“Mikaela was by my side from day one through this whole ordeal. Last year, she was with me all day, all night. Anytime I needed her, she was there. That says a lot. I follow her lead in a lot of ways,” he says.
“Elton John’s ‘I’m Still Standing’ is one of our theme songs. It’s kind of like a victory song!”
Every six months, Max goes for MRIs, and most likely will need to for the next ten years. Fortunately, there has been no sign of regrowth, and the tumour seems to have been resected.
He is set on living what he calls a “relatively normal life”.
“I have this new lease on life. My perspective shifted. I’m quite optimistic these days, and have more appreciation for the little things,” he expresses.
With the support of his psychologist, he continues to unpack and process any residual emotional trauma.
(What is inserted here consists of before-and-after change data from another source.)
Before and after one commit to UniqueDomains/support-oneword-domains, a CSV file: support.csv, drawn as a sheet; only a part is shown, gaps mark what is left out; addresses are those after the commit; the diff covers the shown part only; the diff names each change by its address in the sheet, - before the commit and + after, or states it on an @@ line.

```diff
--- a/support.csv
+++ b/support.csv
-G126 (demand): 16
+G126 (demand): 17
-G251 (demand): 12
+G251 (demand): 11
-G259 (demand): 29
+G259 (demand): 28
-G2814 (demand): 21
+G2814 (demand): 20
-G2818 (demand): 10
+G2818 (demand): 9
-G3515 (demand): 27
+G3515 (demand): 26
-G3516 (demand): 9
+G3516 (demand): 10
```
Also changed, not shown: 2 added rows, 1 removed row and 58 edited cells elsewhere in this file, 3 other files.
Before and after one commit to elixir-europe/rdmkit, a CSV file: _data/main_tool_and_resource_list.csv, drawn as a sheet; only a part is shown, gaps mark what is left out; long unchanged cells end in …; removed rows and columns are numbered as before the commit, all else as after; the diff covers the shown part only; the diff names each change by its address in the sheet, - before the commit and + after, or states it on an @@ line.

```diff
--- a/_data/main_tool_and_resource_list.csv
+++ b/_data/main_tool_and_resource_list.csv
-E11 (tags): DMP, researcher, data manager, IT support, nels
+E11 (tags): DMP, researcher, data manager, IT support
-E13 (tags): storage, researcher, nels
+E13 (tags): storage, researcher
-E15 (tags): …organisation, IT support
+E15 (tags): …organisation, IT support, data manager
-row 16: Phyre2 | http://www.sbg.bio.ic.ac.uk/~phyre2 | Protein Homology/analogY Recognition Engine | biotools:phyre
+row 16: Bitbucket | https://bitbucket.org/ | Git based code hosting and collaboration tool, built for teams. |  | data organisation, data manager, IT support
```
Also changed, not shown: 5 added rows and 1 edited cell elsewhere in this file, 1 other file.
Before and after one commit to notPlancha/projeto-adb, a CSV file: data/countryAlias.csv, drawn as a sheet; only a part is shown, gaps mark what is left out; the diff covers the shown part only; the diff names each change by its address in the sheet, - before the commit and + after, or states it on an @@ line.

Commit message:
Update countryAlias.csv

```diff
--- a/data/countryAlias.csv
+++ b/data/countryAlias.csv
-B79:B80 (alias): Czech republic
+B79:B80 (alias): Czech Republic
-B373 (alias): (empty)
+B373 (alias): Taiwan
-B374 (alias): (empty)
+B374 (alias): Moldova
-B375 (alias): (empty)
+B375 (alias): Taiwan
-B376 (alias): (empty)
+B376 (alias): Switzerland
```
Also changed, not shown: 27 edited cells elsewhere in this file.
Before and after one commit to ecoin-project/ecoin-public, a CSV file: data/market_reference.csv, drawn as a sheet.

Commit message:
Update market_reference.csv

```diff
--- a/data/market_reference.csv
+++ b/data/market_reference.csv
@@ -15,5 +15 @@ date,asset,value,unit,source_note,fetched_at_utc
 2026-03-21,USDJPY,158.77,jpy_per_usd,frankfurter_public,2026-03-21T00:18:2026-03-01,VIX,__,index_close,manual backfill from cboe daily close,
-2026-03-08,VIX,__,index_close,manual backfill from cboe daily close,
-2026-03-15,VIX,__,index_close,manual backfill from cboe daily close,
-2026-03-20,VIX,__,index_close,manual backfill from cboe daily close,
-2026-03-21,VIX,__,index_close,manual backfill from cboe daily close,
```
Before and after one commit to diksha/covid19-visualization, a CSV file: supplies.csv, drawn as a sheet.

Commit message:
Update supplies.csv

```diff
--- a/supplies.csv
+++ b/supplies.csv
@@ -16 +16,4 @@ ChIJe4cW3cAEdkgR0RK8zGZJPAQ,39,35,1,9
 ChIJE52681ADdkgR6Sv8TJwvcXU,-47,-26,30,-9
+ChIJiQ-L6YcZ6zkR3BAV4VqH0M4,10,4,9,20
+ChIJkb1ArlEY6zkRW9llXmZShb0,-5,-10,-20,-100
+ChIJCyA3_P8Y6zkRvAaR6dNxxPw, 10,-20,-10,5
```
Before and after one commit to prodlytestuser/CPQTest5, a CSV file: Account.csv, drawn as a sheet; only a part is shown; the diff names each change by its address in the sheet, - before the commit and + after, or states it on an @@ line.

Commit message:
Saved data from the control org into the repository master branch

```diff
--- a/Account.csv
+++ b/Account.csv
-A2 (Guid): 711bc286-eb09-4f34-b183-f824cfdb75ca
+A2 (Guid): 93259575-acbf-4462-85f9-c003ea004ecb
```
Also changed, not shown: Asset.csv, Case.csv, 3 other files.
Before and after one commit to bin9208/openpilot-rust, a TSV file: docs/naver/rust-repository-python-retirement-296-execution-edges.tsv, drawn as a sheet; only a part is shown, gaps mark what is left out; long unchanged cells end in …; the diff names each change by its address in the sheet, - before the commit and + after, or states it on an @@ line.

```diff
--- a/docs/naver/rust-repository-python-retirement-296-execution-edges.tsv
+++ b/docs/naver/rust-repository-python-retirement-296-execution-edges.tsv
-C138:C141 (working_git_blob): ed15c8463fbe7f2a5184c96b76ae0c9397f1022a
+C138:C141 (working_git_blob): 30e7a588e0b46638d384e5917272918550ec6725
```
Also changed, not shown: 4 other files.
“I’ve done a ton of exciting things in my life. I traveled, and I elevated fast. When I was knocked off that pedestal instantly last summer, it felt like anything I’ve done to that point in my life didn’t matter,” he says.
For Max, his recovery was an opportunity to rebuild himself, and he was able to find satisfaction in his life and career.
“I’m happy to be living the life I am now, and I hope to continue doing that in the future while making a difference for those who need that extra encouragement,” he smiles.
The Brain Tumour Walk is much more than just a walk for him, but a cause to show support in numbers—for those whose battles are ongoing, have ended, or have yet to start. The money raised for the 2022 Brain Tumour Walk Weekend will be used by the foundation to research, diagnose, and treat brain tumours.
Max is very grateful to Brain Tumour Foundation of Canada, and acknowledges the staff who work tirelessly in putting together their social media, fundraising efforts, and many events.
His words are encouraging. “Put yourself out there. You never know what can happen. It’s about helping people feel supported throughout their journey, and you know you’re giving that. You can relate, so you’re making a difference that way. Just be confident, and don’t be shy,” Max says.
“What an amazing circle of family and friends I have, and people I don’t even know!”
On behalf of Brain Tumour Foundation of Canada, and the brain tumour community:
Thank you, Max Erenberg!